===== Recorded information =====
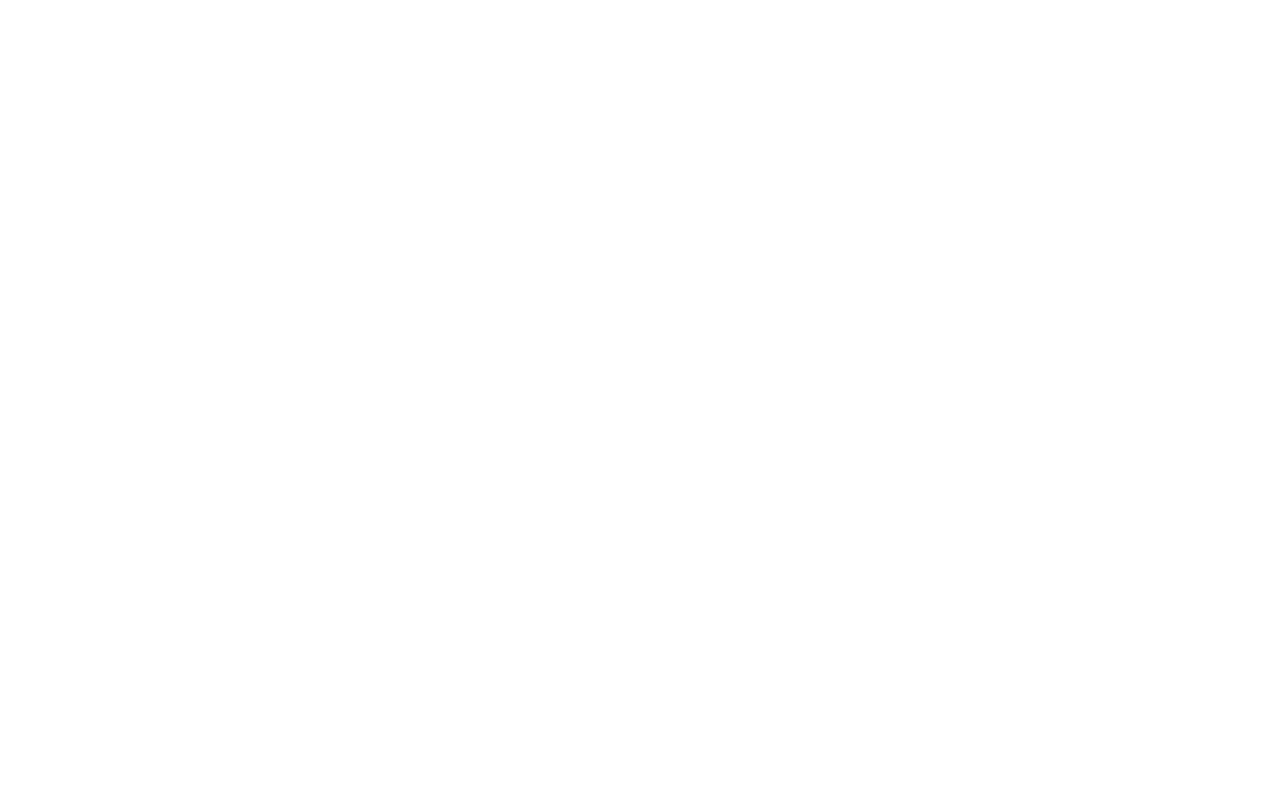
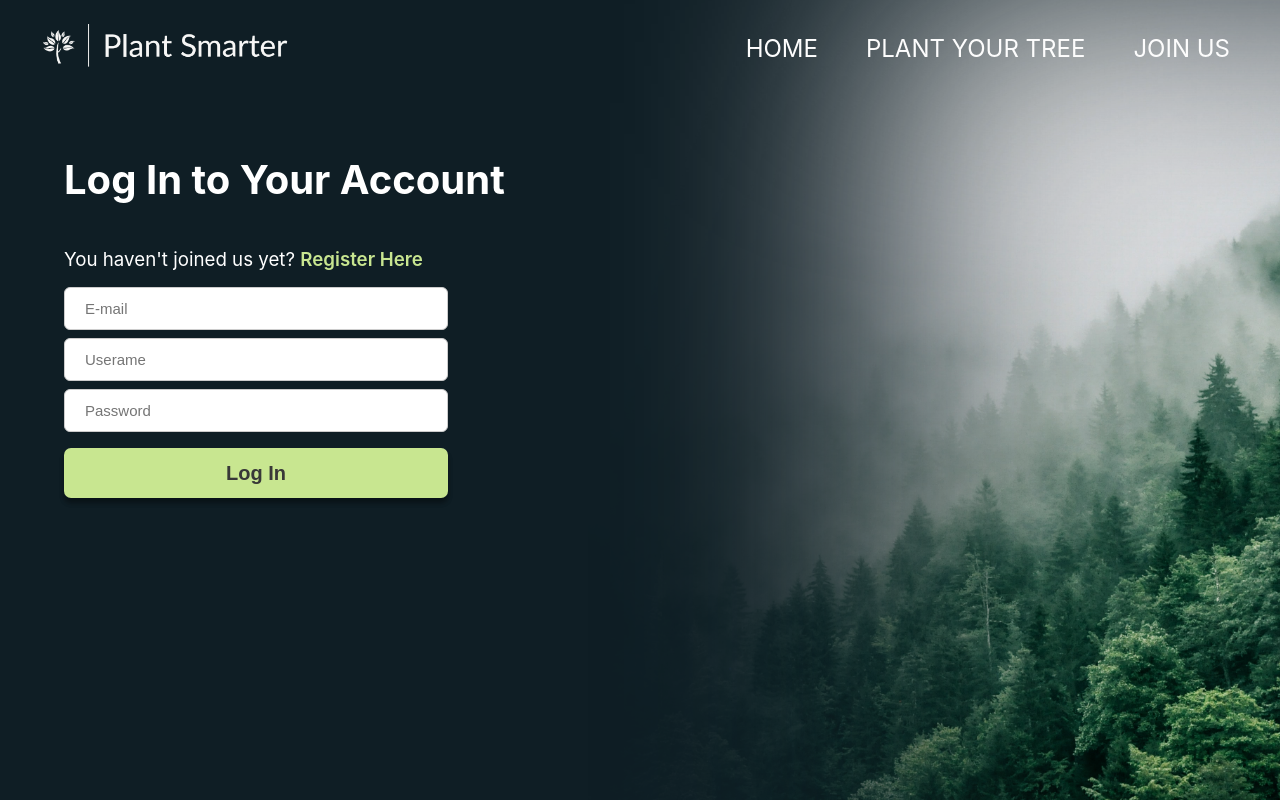
Before and after one commit to HristijanBoshkovski/plant-smarter-ui, a React (Create React App) app: page /login in a window 1280 px wide. Before the commit this address had no page. Shown: the top 800 px of the page. Built offline with nearby package versions, Linux system fonts and the light colour scheme.

Commit message:
Creating Login Page

```diff
--- a/src/JoinUs/Joinus.css
+++ b/src/JoinUs/Joinus.css
@@ -22,6 +22,7 @@
 
 .heading-joinus a{
     text-decoration: none;
+    font-weight: 550;
 }
 
 .cards{
--- a/src/JoinUs/Joinus.js
+++ b/src/JoinUs/Joinus.js
@@ -18,7 +18,7 @@
             </div>
             <div className="heading-joinus">
                 <h1>TO REGISTER AND JOIN OUR TEAM CLICK BELOW ON ONE OF THE CATEGORIES AND START PLANTING TREES</h1>
-                <h3>You already have an account? <a href="#0">Login now!</a></h3>
+                <h3>You already have an account? <a href="/login">Login now!</a></h3>
             </div>
             <div className="cards">
                 <Card picture={BusinessMan} value="Business" altText="business-man-card" linkRef="#business-par"/>
--- /dev/null
+++ b/src/Register-LogIn/Login.js
@@ -0,0 +1,54 @@
+import React from "react";
+import { useState } from "react";
+import { Button } from "../components/Common/Forms/Button";
+import Nav from "../Router/Nav"
+
+import "./Reg-login.css"
+
+import Input from "../components/Common/Forms/Input"
+
+const Login = props => {
+    const [user, setUser] = useState({ username: "", password: "", email: "", selected: [] })
+
+    return (
+        <div>
+            <div className="register-container">
+                <div className="log-navbar"><Nav /></div>
+                <div className="reg-text">
+                    <h1>Log In to Your Account</h1>
+                    <h3>You haven't joined us yet? <a href="/register">Register Here</a></h3>
+                </div>
+                <div className="reg-form">
+                    <Input
+                        placeholder="E-mail"
+                        name="email"
+                        type="email"
+                        value={user.email}
+                        styleClass="form-style"
+                        onChange={e => setUser({ ...user, [e.target.name]: e.target.value })}
+                    />
+                    <Input
+                        placeholder="Userame"
+                        name="username"
+                        type="text"
+                        value={user.username}
+                        styleClass="form-style"
+                        onChange={e => setUser({ ...user, [e.target.name]: e.target.value })}
+                    />
+                    <Input
+                        placeholder="Password"
+                        name="password"
+                        type="text"
+                        value={user.password}
+                        styleClass="form-style"
+                        onChange={e => setUser({ ...user, [e.target.name]: e.target.value })}
+                    />
+                    <Button value="Log In" type="Submit" styleClass="btns btns-submit"/>
+                </div>
+            </div>
+
+        </div>
+    )
+}
+
+export default Login;
--- a/src/Register-LogIn/Reg-login.css
+++ b/src/Register-LogIn/Reg-login.css
@@ -1,4 +1,4 @@
-.register-container {
+.register-container{
     background: url("../static/reg-login-bg.jpg");
     background-size: cover;
     background-repeat: no-repeat;
@@ -8,7 +8,7 @@
 
 .reg-text{
     margin-left: 5%;
-    margin-top: 8%;
+    margin-top: 5%;
     color: #FFF;
     line-height: 1.5;
 }
--- a/src/Register-LogIn/Register.js
+++ b/src/Register-LogIn/Register.js
@@ -1,5 +1,4 @@
 import React from "react";
-import Radio from "../components/Common/Forms/Radio";
 
 import Nav from "../Router/Nav"
 import Form from "./Form";
@@ -18,7 +17,7 @@
             <div className="reg-text">
                 <h4>START FOR FREE</h4>
                 <h1>Create a new account</h1>
-                <h3>Already a member? <a href="#0">Login Here</a></h3>
+                <h3>Already a member? <a href="/login">Login Here</a></h3>
             </div>
             <div className="reg-form">
                 <Form/>
--- a/src/Router/RootRouter.js
+++ b/src/Router/RootRouter.js
@@ -9,6 +9,7 @@
 import { useState } from "react";
 import Joinus from "../JoinUs/Joinus";
 import { Register } from "../Register-LogIn/Register";
+import Login from "../Register-LogIn/Login";
 
 
 const RootRouter = props => {
@@ -20,6 +21,7 @@
                 <Route path="/" element={<Landing />} />
                 <Route path="joinus" element={<Joinus />} />
                 <Route path="/register" element={<Register/>} />
+                <Route path="/login" element={<Login />} />
                 <Route path="/test" element={<div>
                     test
 
```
=====
What needs to be done:
The answer must consist of every line from the entries above that contains the string "type".

Answer area:
+                        type="email"
+                        type="text"
+                        type="text"
+                    <Button value="Log In" type="Submit" styleClass="btns btns-submit"/>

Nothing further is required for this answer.